YOU don't normally think of "oasis" and "pub" in the same sentence but the Central Hotel in Port Douglas has managed to combine the two with a clever makeover of a grand old dame.
The much-loved hotel underwent a massive refurbishment by new owners four years ago and while locals feared it could be the end of an era, it has instead broadened the venue’s appeal.
Built in 1878, the Central was one of the earliest land sales in Port at a time when lots were offered at the police office "tent" for the going rate of £25 an acre.
Originally called the North Australian Hotel, it was as a single storey structure but after receiving extensive damage in the 1911 cyclone it was rebuilt as the two-story Central Hotel.
The recent renovation saw the spacious beer garden updated with lush plants, an award-winning shade structure and a big screen, while upstairs the ladies can sip cocktails in the chic Verandah Bar.
But the original section of the pub has been retained, with its creaky polished floors, painted white shutters and sporting memorabilia adorning the walls.
A painting of Port character Percy Hutchings and one of his bush poems hangs above a corner of the main bar where the content bachelor enjoyed a daily drink with his mates.
"Us kids used to muck about and swim in the back pool – I knocked a few teeth out there," he said.
One of his more memorable working experiences was on the day a brown snake wriggled down the footpath in front of startled punters.
"One of the locals had to pin it down with a stool – it was looking a bit dangerous and angry," he said. "There were women screaming and children running, it was mayhem."
From the roof to the cellar, after 13 years as manager Helen Colvin knows the Central inside out.
"You’re never bored – you’re always meeting new people and you never know what you’re doing from one day to the next," she said.
Although the huge sail didn’t blow away during Yasi, two nights later the torrential rain that followed the cyclone took the sail down with its immense weight.

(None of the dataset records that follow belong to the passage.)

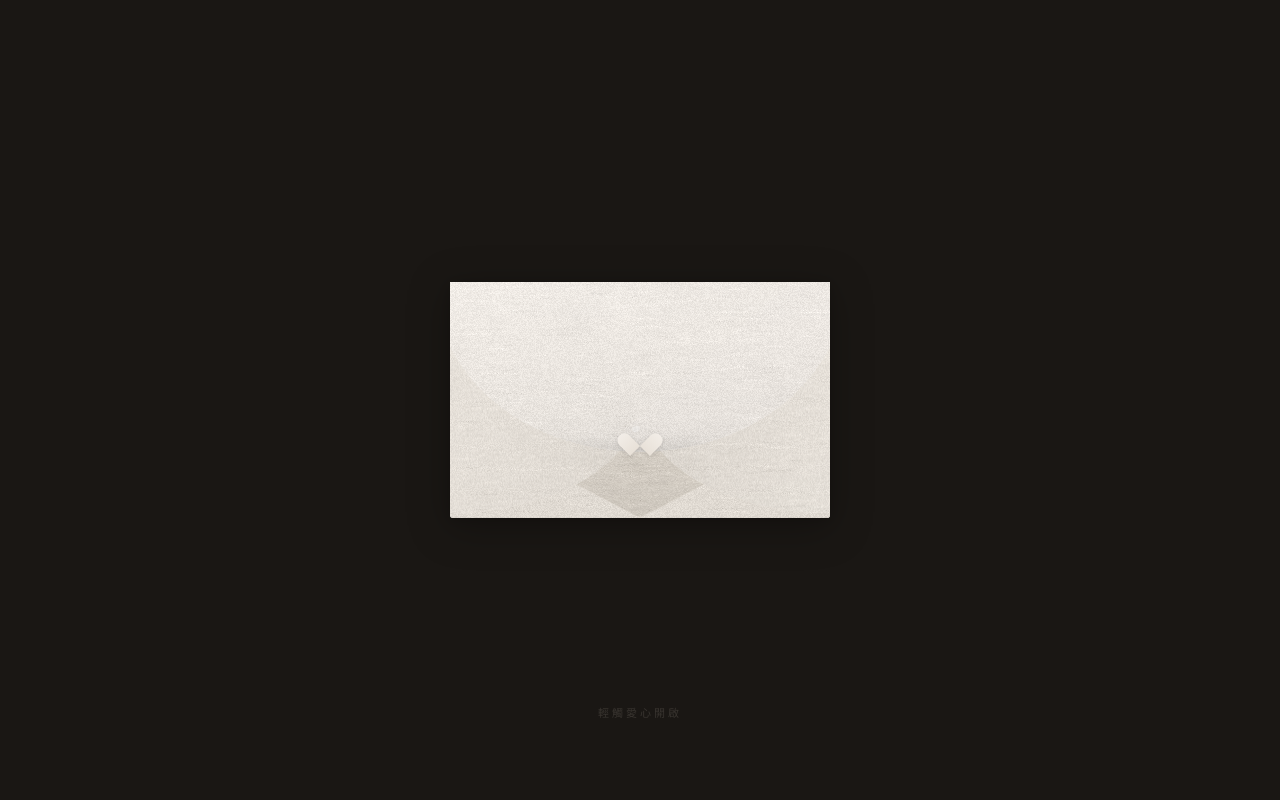
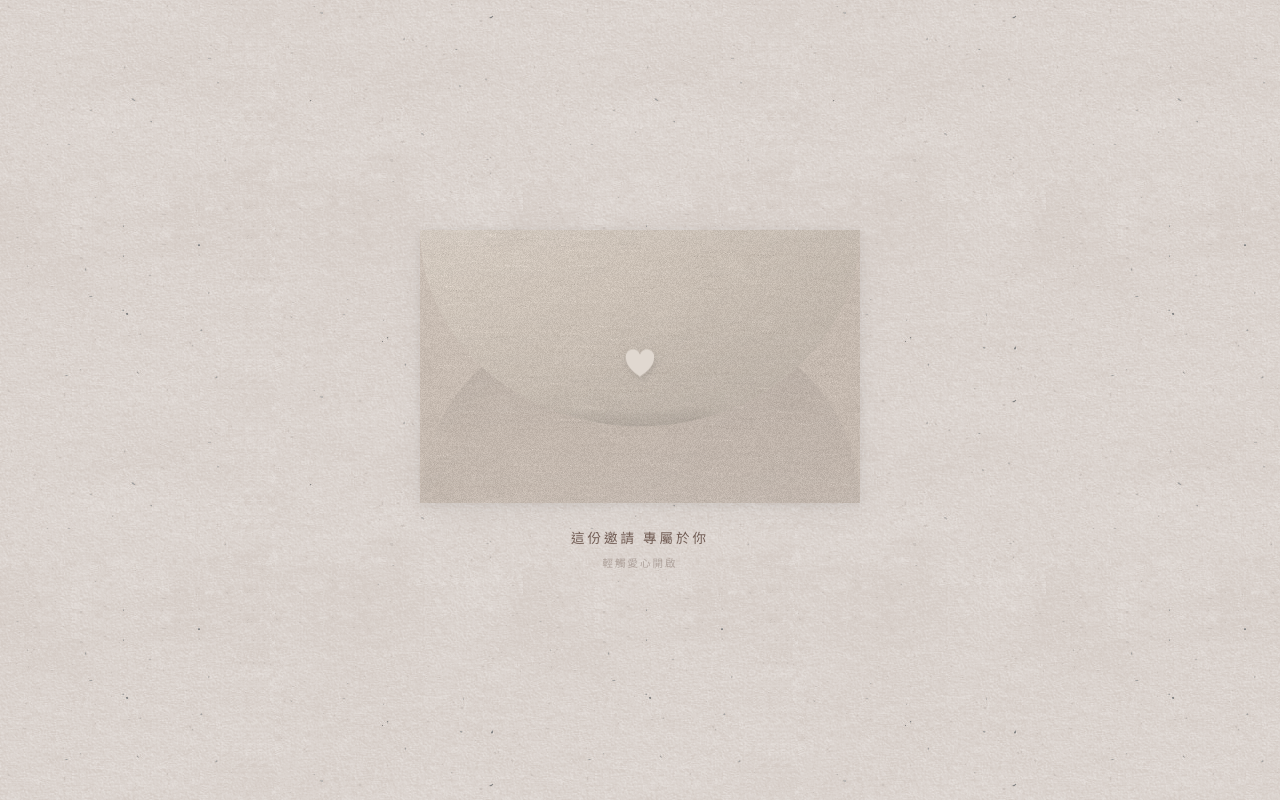
Before and after one commit to darrenlu86/frontend-lab, a plain HTML site: page petal-envelope.html in a window 1280 px wide. Drawn offline with nearby package versions, Linux system fonts and the light colour scheme.

Commit message:
feat: petal-envelope 重製 — 雙半圓信封 + 愛心扣 + 三階段動畫
- 信封改為矩形底板 + 上下兩個半圓蓋交疊
- 移除左右翻瓣
- 愛心扣改用 SVG path，尖端朝下
- 動畫：愛心消失 → 上蓋翻開 → 下蓋翻開 + 退場 → 卡片進場
- 點擊信封任意位置即可開啟
- 配色與 index.html 統一（暖米色系）
- 光影從左上角打入

```diff
--- a/petal-envelope.html
+++ b/petal-envelope.html
@@ -10,52 +10,44 @@
   *, *::before, *::after { margin: 0; padding: 0; box-sizing: border-box; }
 
   :root {
-    /* 信封色系 — 米白/象牙 */
-    --env-light: #f0ebe5;
-    --env-mid: #e8e2da;
-    --env-dark: #ddd6cc;
-    --env-shadow: #d0c8bc;
-    --env-w: min(88vw, 380px);
-    --env-h: calc(var(--env-w) * 0.62);
+    --env-w: min(88vw, 440px);
+    --env-h: calc(var(--env-w) * 0.62);  /* 橫式信封比例 */
   }
 
   body {
     min-height: 100dvh;
     display: flex; align-items: center; justify-content: center;
     font-family: 'Cormorant Garamond', 'Noto Serif TC', serif;
-    background: #1a1714;
+    background-color: #d5ccc6;
+    background-image: url('natural-paper.png');
     overflow: hidden;
   }
 
-  /* ======== 場景 ======== */
   .scene {
     position: relative;
     width: var(--env-w); height: 100dvh;
     display: flex; flex-direction: column;
     align-items: center; justify-content: center;
-    perspective: 1200px;
   }
 
-  /* ======== 信封整體 ======== */
+  /* ======== 信封 ======== */
   .envelope {
     position: relative;
     width: var(--env-w);
     height: var(--env-h);
-    /* 為所有翻瓣的 3D 翻轉提供透視 */
     perspective: 800px;
     cursor: pointer;
     z-index: 2;
-    filter: drop-shadow(0 8px 20px rgba(0,0,0,0.25))
-            drop-shadow(0 2px 6px rgba(0,0,0,0.15));
-    transition: transform 0.8s cubic-bezier(0.4,0,0.2,1) 0.6s,
-                opacity 0.7s ease 0.8s,
-                filter 0.5s ease;
+    filter: drop-shadow(0 2px 6px rgba(0,0,0,0.06))
+            drop-shadow(0 6px 16px rgba(0,0,0,0.04));
+    transition: transform 0.8s cubic-bezier(0.4,0,0.2,1) 0.4s,
+                opacity 0.7s ease 0.6s;
   }
 
-  /* ======== 信封底板 ======== */
+  /* ======== 信封底板（矩形信紙） ======== */
   .env-base {
     position: absolute; inset: 0;
-    background: var(--env-mid);
+    background: #cec3b8;
     border-radius: 3px;
     overflow: hidden;
   }
@@ -63,19 +55,21 @@
     position: absolute; inset: 0;
     width: 100%; height: 100%;
   }
-  /* 微妙的紙張邊緣 */
   .env-base::after {
     content: '';
     position: absolute; inset: 0;
     border-radius: 3px;
-    box-shadow: inset 0 1px 0 rgba(255,255,255,0.15),
+    box-shadow: inset 0 1px 0 rgba(255,255,255,0.12),
                 inset 0 -1px 0 rgba(0,0,0,0.03);
     pointer-events: none;
   }
 
-  /* ======== 共用翻瓣樣式 ======== */
+  /* ======== 共用翻瓣 ======== */
   .flap {
     position: absolute;
+    left: 0; right: 0;
+    width: 100%;
+    height: 72%; /* 大於一半，讓兩瓣在中央交疊 */
     overflow: hidden;
     backface-visibility: hidden;
   }
@@ -84,102 +78,63 @@
     width: 100%; height: 100%;
   }
 
-  /* ======== 底部翻瓣（信封底折，不動） ======== */
+  /* ======== 下半圓（先折上來，在下層） ======== */
   .flap-bottom {
-    bottom: 0; left: 5%; right: 5%;
-    height: 38%;
-    clip-path: polygon(0% 0%, 50% 100%, 100% 0%);
-    background: var(--env-dark);
+    bottom: 0;
+    clip-path: ellipse(50% 100% at 50% 100%);
     z-index: 1;
+    transform-origin: bottom center;
+    transition: transform 1.2s cubic-bezier(0.32,0,0.15,1) 0s;
   }
+  /* 光影：光源左上 → 下半圓上部偏暗（被上蓋遮擋） */
   .flap-bottom::after {
     content: '';
     position: absolute; inset: 0;
-    clip-path: polygon(0% 0%, 50% 100%, 100% 0%);
-    background: linear-gradient(to bottom, rgba(0,0,0,0.02), rgba(0,0,0,0.05));
+    clip-path: ellipse(50% 100% at 50% 100%);
+    background:
+      linear-gradient(135deg,
+        rgba(0,0,0,0.03) 0%,
+        transparent 40%,
+        rgba(0,0,0,0.02) 100%),
+      linear-gradient(to top,
+        rgba(255,255,255,0.04) 0%,
+        transparent 30%,
+        rgba(0,0,0,0.04) 80%);
     pointer-events: none;
   }
 
-  /* ======== 左翻瓣 ======== */
-  .flap-left {
-    left: 0; top: 2%; bottom: 2%;
-    width: 52%;
-    /* 圓弧形狀 — 用 ellipse clip-path */
-    clip-path: ellipse(96% 50% at 0% 50%);
-    background: var(--env-mid);
-    transform-origin: left center;
+  /* ======== 上半圓（後蓋上去，在上層） ======== */
+  .flap-top {
+    top: 0;
+    clip-path: ellipse(50% 100% at 50% 0%);
     z-index: 2;
-    transition: transform 0.7s cubic-bezier(0.4,0,0.2,1) 0.15s;
+    transform-origin: top center;
+    transition: transform 1.4s cubic-bezier(0.32,0,0.15,1) 0s;
   }
-  .flap-left::after {
-    content: '';
-    position: absolute; inset: 0;
-    background: linear-gradient(to right, rgba(255,255,255,0.04), rgba(0,0,0,0.02) 60%, rgba(0,0,0,0.05));
-    pointer-events: none;
-  }
-  /* 左翻瓣右邊緣的陰影 */
-  .flap-left::before {
-    content: '';
-    position: absolute;
-    top: 0; right: 0; bottom: 0; width: 12px;
-    background: linear-gradient(to left, rgba(0,0,0,0.06), transparent);
-    pointer-events: none;
-    z-index: 1;
-  }
-
-  /* ======== 右翻瓣 ======== */
-  .flap-right {
-    right: 0; top: 2%; bottom: 2%;
-    width: 52%;
-    clip-path: ellipse(96% 50% at 100% 50%);
-    background: var(--env-mid);
-    transform-origin: right center;
-    z-index: 3;
-    transition: transform 0.7s cubic-bezier(0.4,0,0.2,1) 0.1s;
-  }
-  .flap-right::after {
-    content: '';
-    position: absolute; inset: 0;
-    background: linear-gradient(to left, rgba(255,255,255,0.04), rgba(0,0,0,0.02) 60%, rgba(0,0,0,0.05));
-    pointer-events: none;
-  }
-  .flap-right::before {
-    content: '';
-    position: absolute;
-    top: 0; left: 0; bottom: 0; width: 12px;
-    background: linear-gradient(to right, rgba(0,0,0,0.06), transparent);
-    pointer-events: none;
-    z-index: 1;
-  }
-
-  /* ======== 上翻蓋（主蓋） ======== */
-  .flap-top {
-    top: 0; left: 0; right: 0;
-    height: 72%;
-    /* 大圓弧 — 從頂部蓋下來 */
-    clip-path: ellipse(54% 100% at 50% 0%);
-    background: var(--env-light);
-    transform-origin: top center;
-    z-index: 4;
-    transition: transform 0.9s cubic-bezier(0.32,0,0.15,1) 0s;
-  }
+  /* 光影：光源左上 → 左上亮、右下暗 */
   .flap-top::after {
     content: '';
     position: absolute; inset: 0;
+    clip-path: ellipse(50% 100% at 50% 0%);
     background:
+      linear-gradient(135deg,
+        rgba(255,255,255,0.06) 0%,
+        transparent 40%,
+        rgba(0,0,0,0.03) 70%,
+        rgba(0,0,0,0.06) 100%),
       linear-gradient(to bottom,
-        rgba(255,255,255,0.06) 0%,
+        rgba(255,255,255,0.03) 0%,
         transparent 30%,
-        rgba(0,0,0,0.02) 80%,
-        rgba(0,0,0,0.05) 100%);
+        rgba(0,0,0,0.03) 90%,
+        rgba(0,0,0,0.06) 100%);
     pointer-events: none;
   }
-  /* 底部邊緣陰影 */
+  /* 上蓋底部邊緣陰影（交疊處） */
   .flap-top::before {
     content: '';
     position: absolute;
-    bottom: 0; left: 0; right: 0; height: 16px;
-    background: linear-gradient(to top, rgba(0,0,0,0.07), transparent);
+    bottom: 0; left: 10%; right: 10%; height: 20px;
+    background: linear-gradient(to top, rgba(0,0,0,0.06), transparent);
     pointer-events: none;
     z-index: 1;
   }
@@ -187,70 +142,58 @@
   /* ======== 愛心扣 ======== */
   .heart-clasp {
     position: absolute;
-    /* 放在上翻蓋底部邊緣、信封中央 */
-    top: calc(var(--env-h) * 0.72 - 14px);
-    left: 50%;
+    top: 50%; left: 50%;
     transform: translate(-50%, -50%);
-    width: 28px; height: 28px;
     z-index: 10;
     cursor: pointer;
     transition: transform 0.4s cubic-bezier(0.4,0,0.2,1),
                 opacity 0.3s ease;
   }
-  /* CSS 愛心形狀 */
-  .heart-shape {
-    position: relative;
-    width: 100%; height: 100%;
-    filter: drop-shadow(0 1px 2px rgba(0,0,0,0.12));
+  /* SVG 愛心 — 乾淨的尖端朝下心形 */
+  .heart-svg {
+    width: 32px; height: 30px;
+    filter: drop-shadow(1px 2px 3px rgba(0,0,0,0.12));
   }
-  .heart-shape::before,
-  .heart-shape::after {
+  .heart-svg path {
+    fill: #e0d8d0;
+    stroke: none;
+  }
+  /* 光源左上：左上亮、右下暗 */
+  .heart-svg::after {
     content: '';
-    position: absolute;
-    top: 0; width: 14px; height: 22px;
-    border-radius: 14px 14px 0 0;
-    background: linear-gradient(to bottom, #f2ede7, #e8e1d8);
+    position: absolute; inset: 0;
   }
-  .heart-shape::before {
-    left: 0;
-    transform: rotate(-45deg);
-    transform-origin: bottom right;
-  }
-  .heart-shape::after {
-    right: 0;
-    transform: rotate(45deg);
-    transform-origin: bottom left;
-  }
-  /* 愛心上的高光 */
-  .heart-highlight {
-    position: absolute;
-    top: 2px; left: 6px;
-    width: 8px; height: 6px;
-    border-radius: 50%;
-    background: rgba(255,255,255,0.35);
-    transform: rotate(-25deg);
-    z-index: 1;
-    pointer-events: none;
-  }
-  /* 愛心的輕微陰影/厚度 */
-  .heart-depth {
-    position: absolute;
-    inset: 0;
-    filter: drop-shadow(0 2px 3px rgba(0,0,0,0.1));
-    pointer-events: none;
-  }
-  /* 呼吸光 */
   .heart-pulse {
     position: absolute;
-    inset: -6px;
+    inset: -8px;
     border-radius: 50%;
-    border: 1px solid rgba(200,190,178,0.25);
+    border: 1px solid rgba(180,170,160,0.2);
     animation: heartPulse 2.5s ease-in-out infinite;
     pointer-events: none;
   }
   @keyframes heartPulse {
     0%, 100% { transform: scale(1); opacity: 0.3; }
     50% { transform: scale(1.2); opacity: 0; }
+  }
+
+  /* ======== 文字 ======== */
+  .env-text {
+    text-align: center;
+    color: rgba(70,45,35,0.72);
+    font-size: 13.5px; font-weight: 300;
+    letter-spacing: 3px; margin-top: 24px;
+    transition: opacity 0.5s ease;
+  }
+  .hint-text {
+    text-align: center; font-size: 10.5px;
+    color: rgba(70,45,35,0.48);
+    letter-spacing: 2px; margin-top: 8px;
+    animation: fadeHint 3s ease-in-out infinite;
+    transition: opacity 0.5s ease;
+  }
+  @keyframes fadeHint {
+    0%, 100% { opacity: 0.4; }
+    50% { opacity: 0.7; }
   }
 
   /* ======== 卡片 ======== */
@@ -264,9 +207,9 @@
     display: flex; flex-direction: column; align-items: center;
     opacity: 0; z-index: 1; pointer-events: none;
     transform: translateY(30px) scale(0.92);
-    transition: opacity 0.9s ease 1s,
-                transform 1s cubic-bezier(0.25,0.46,0.45,0.94) 1s,
-                box-shadow 0.8s ease 1.2s;
+    transition: opacity 0.9s ease 0.8s,
+                transform 1s cubic-bezier(0.25,0.46,0.45,0.94) 0.8s,
+                box-shadow 0.8s ease 1s;
     box-shadow: 0 2px 8px rgba(0,0,0,0.06);
   }
   .card-border {
@@ -304,43 +247,26 @@
     letter-spacing: 4px; text-transform: uppercase;
   }
 
-  /* ======== 提示文字 ======== */
-  .hint-text {
-    position: absolute;
-    bottom: max(60px, 10vh);
-    text-align: center;
-    color: rgba(200,190,178,0.4);
-    font-size: 11px; letter-spacing: 3px;
-    animation: fadeHint 3s ease-in-out infinite;
-    transition: opacity 0.4s ease;
-    z-index: 5;
-  }
-  @keyframes fadeHint {
-    0%, 100% { opacity: 0.2; }
-    50% { opacity: 0.5; }
-  }
-
   /* ======== Close ======== */
   .close-btn {
     position: fixed; top: 24px; right: 24px;
     background: none; border: none;
-    color: rgba(200,190,178,0.3);
+    color: rgba(80,55,45,0.3);
     font-size: 12px; letter-spacing: 3px;
     cursor: pointer; opacity: 0; pointer-events: none;
     transition: opacity 0.4s ease 1.8s;
     font-family: 'Cormorant Garamond', serif; z-index: 20;
   }
-  .close-btn:hover { color: rgba(200,190,178,0.5); }
+  .close-btn:hover { color: rgba(80,55,45,0.5); }
 
   /* ========================================================
-     開啟動畫 — 四階段
-     Phase 1: 愛心扣浮起消失
-     Phase 2: 上蓋向後翻開 (rotateX)
-     Phase 3: 左右翻瓣展開 (rotateY)
+     開啟動畫
+     Phase 1: 愛心扣消失
+     Phase 2: 上蓋向後翻開
+     Phase 3: 下蓋向下翻開
      Phase 4: 信封退場 + 卡片進場
      ======================================================== */
 
-  /* Phase 1: 愛心扣 */
   .scene.phase-1 .heart-clasp {
     transform: translate(-50%, -50%) scale(0.2) translateY(-20px);
     opacity: 0;
@@ -348,28 +274,22 @@
   }
   .scene.phase-1 .heart-pulse { animation: none; opacity: 0; }
 
-  /* Phase 2: 上蓋翻開 */
   .scene.phase-2 .flap-top {
     transform: rotateX(170deg);
   }
 
-  /* Phase 3: 左右翻瓣展開 */
-  .scene.phase-3 .flap-left {
-    transform: rotateY(-160deg);
+  .scene.phase-3 .flap-bottom {
+    transform: rotateX(-170deg);
   }
-  .scene.phase-3 .flap-right {
-    transform: rotateY(160deg);
-  }
-
-  /* Phase 4: 信封退場 + 卡片進場 */
-  .scene.phase-4 .envelope {
-    transform: translateY(50px) scale(0.85);
+  /* 下蓋翻開後退場 */
+  .scene.phase-3 .envelope {
+    transform: translateY(40px) scale(0.9);
     opacity: 0;
     pointer-events: none;
-    filter: drop-shadow(0 4px 10px rgba(0,0,0,0.1));
+    transition: transform 0.7s cubic-bezier(0.4,0,0.2,1) 0.5s,
+                opacity 0.5s ease 0.5s;
   }
-  .scene.phase-4 .heart-clasp { display: none; }
-  .scene.phase-4 .card {
+  .scene.phase-3 .card {
     opacity: 1;
     transform: translateY(0) scale(1);
     pointer-events: auto;
@@ -377,21 +297,24 @@
     box-shadow: 0 8px 32px rgba(0,0,0,0.12),
                 0 2px 8px rgba(0,0,0,0.06);
   }
-  .scene.phase-4 .hint-text { opacity: 0; pointer-events: none; }
-  .scene.phase-4 .close-btn { opacity: 1; pointer-events: auto; }
+  .scene.phase-3 .env-text,
+  .scene.phase-3 .hint-text { opacity: 0; pointer-events: none; }
+  .scene.phase-3 .close-btn { opacity: 1; pointer-events: auto; }
 
-  /* ======== 手機版微調 ======== */
+  /* ======== 手機版 ======== */
   @media (max-width: 480px) {
-    :root {
-      --env-w: 88vw;
+    :root { --env-w: 88vw; }
+    body {
+      background-color: #c9bdb3;
+      background-image: none;
     }
     .heart-clasp {
-      width: 32px; height: 32px;
+      width: 40px; height: 40px;
     }
     .heart-shape::before,
     .heart-shape::after {
-      width: 16px; height: 25px;
-      border-radius: 16px 16px 0 0;
+      width: 20px; height: 32px;
+      border-radius: 20px 20px 0 0;
     }
   }
 </style>
@@ -421,27 +344,17 @@
 
   <!-- 信封 -->
   <div class="envelope" id="envelope">
-    <!-- 底板 -->
+    <!-- 矩形信紙底板 -->
     <div class="env-base">
       <canvas id="baseTex"></canvas>
     </div>
 
-    <!-- 底部翻瓣（固定不動） -->
+    <!-- 下半圓 -->
     <div class="flap flap-bottom">
       <canvas id="bottomTex"></canvas>
     </div>
 
-    <!-- 左翻瓣 -->
-    <div class="flap flap-left">
-      <canvas id="leftTex"></canvas>
-    </div>
-
-    <!-- 右翻瓣 -->
-    <div class="flap flap-right">
-      <canvas id="rightTex"></canvas>
-    </div>
-
-    <!-- 上翻蓋（主蓋） -->
+    <!-- 上半圓 -->
     <div class="flap flap-top">
       <canvas id="topTex"></canvas>
     </div>
@@ -449,13 +362,13 @@
     <!-- 愛心扣 -->
     <div class="heart-clasp" id="heartClasp">
       <div class="heart-pulse"></div>
-      <div class="heart-shape">
-        <div class="heart-highlight"></div>
-      </div>
-      <div class="heart-depth"></div>
+      <svg class="heart-svg" viewBox="0 0 32 30">
+        <path d="M16 28 C16 28 2 20 2 10 A7 7 0 0 1 16 6 A7 7 0 0 1 30 10 C30 20 16 28 16 28Z"/>
+      </svg>
     </div>
   </div>
 
+  <div class="env-text">這份邀請 專屬於你</div>
   <div class="hint-text">輕觸愛心開啟</div>
 </div>
 
@@ -476,16 +389,12 @@ function makePaperTexture(canvas, w, h, baseR, baseG, baseB) {
 
   const img = ctx.getImageData(0, 0, w, h);
   const d = img.data;
-
-  // 噪點
   for (let i = 0; i < d.length; i += 4) {
     const n = (Math.random() - 0.5) * 18;
     d[i] += n; d[i+1] += n; d[i+2] += n;
   }
-  // 纖維
   for (let f = 0; f < 800; f++) {
-    const fx = Math.random() * w;
-    const fy = Math.random() * h;
+    const fx = Math.random() * w, fy = Math.random() * h;
     const len = 6 + Math.random() * 28;
     const br = (Math.random() - 0.5) * 14;
     for (let p = 0; p < len; p++) {
@@ -497,18 +406,15 @@ function makePaperTexture(canvas, w, h, baseR, baseG, baseB) {
       }
     }
   }
-  // 斑塊
   for (let b = 0; b < 30; b++) {
-    const bx = Math.random() * w;
-    const by = Math.random() * h;
+    const bx = Math.random() * w, by = Math.random() * h;
     const bR = 10 + Math.random() * 30;
     const bBr = (Math.random() - 0.5) * 8;
     for (let dy = -bR; dy < bR; dy++) {
       for (let dx = -bR; dx < bR; dx++) {
         const dist = Math.sqrt(dx*dx + dy*dy);
         if (dist < bR) {
-          const px = Math.floor(bx + dx);
-          const py = Math.floor(by + dy);
+          const px = Math.floor(bx + dx), py = Math.floor(by + dy);
           if (px >= 0 && px < w && py >= 0 && py < h) {
             const falloff = 1 - dist / bR;
             const idx = (py * w + px) * 4;
@@ -519,54 +425,40 @@ function makePaperTexture(canvas, w, h, baseR, baseG, baseB) {
       }
     }
   }
-
   ctx.putImageData(img, 0, 0);
 }
 
-// 計算信封像素尺寸
 const dpr = Math.min(window.devicePixelRatio || 1, 2);
 const envEl = document.getElementById('envelope');
 const envW = Math.ceil(envEl.offsetWidth * dpr);
 const envH = Math.ceil(envEl.offsetHeight * dpr);
+const flapH = Math.ceil(envH * 0.72);
 
-// 各層紋理 — 略微不同的色調增加層次感
-makePaperTexture(document.getElementById('baseTex'), envW, envH, 228, 222, 214);
-makePaperTexture(document.getElementById('bottomTex'), envW, Math.ceil(envH * 0.38), 221, 214, 204);
-makePaperTexture(document.getElementById('leftTex'), Math.ceil(envW * 0.52), envH, 232, 226, 218);
-makePaperTexture(document.getElementById('rightTex'), Math.ceil(envW * 0.52), envH, 232, 226, 218);
-makePaperTexture(document.getElementById('topTex'), envW, Math.ceil(envH * 0.72), 240, 235, 229);
+makePaperTexture(document.getElementById('baseTex'), envW, envH, 201, 189, 179);
+makePaperTexture(document.getElementById('bottomTex'), envW, flapH, 198, 186, 176);
+makePaperTexture(document.getElementById('topTex'), envW, flapH, 206, 195, 184);
 
-// ======== 互動 — 四階段 ========
+// ======== 互動 ========
 const scene = document.getElementById('scene');
 const heart = document.getElementById('heartClasp');
 const closeBtn = document.getElementById('closeBtn');
 
 function openEnvelope() {
-  // Phase 1: 愛心消失
   scene.classList.add('phase-1');
-
-  // Phase 2: 上蓋翻開 (300ms 後)
   setTimeout(() => scene.classList.add('phase-2'), 300);
-
-  // Phase 3: 左右展開 (900ms 後)
-  setTimeout(() => scene.classList.add('phase-3'), 900);
-
-  // Phase 4: 信封退場 + 卡片進場 (1600ms 後)
-  setTimeout(() => scene.classList.add('phase-4'), 1600);
+  setTimeout(() => scene.classList.add('phase-3'), 1000);
 }
 
 function closeEnvelope() {
-  scene.classList.remove('phase-4');
-  setTimeout(() => scene.classList.remove('phase-3'), 100);
-  setTimeout(() => scene.classList.remove('phase-2'), 400);
-  setTimeout(() => scene.classList.remove('phase-1'), 800);
+  scene.classList.remove('phase-3');
+  setTimeout(() => scene.classList.remove('phase-2'), 300);
+  setTimeout(() => scene.classList.remove('phase-1'), 700);
 }
 
-heart.addEventListener('click', e => {
+document.getElementById('envelope').addEventListener('click', e => {
   e.stopPropagation();
   openEnvelope();
 });
-
 closeBtn.addEventListener('click', e => {
   e.stopPropagation();
   closeEnvelope();
```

"We called it the Central Tsunami – all the heavy wooden furniture ended up on the grass and it smashed the roller door," Ms Colvin recalls. "It was just so lucky that it happened after midnight when no one was here – it could have killed them."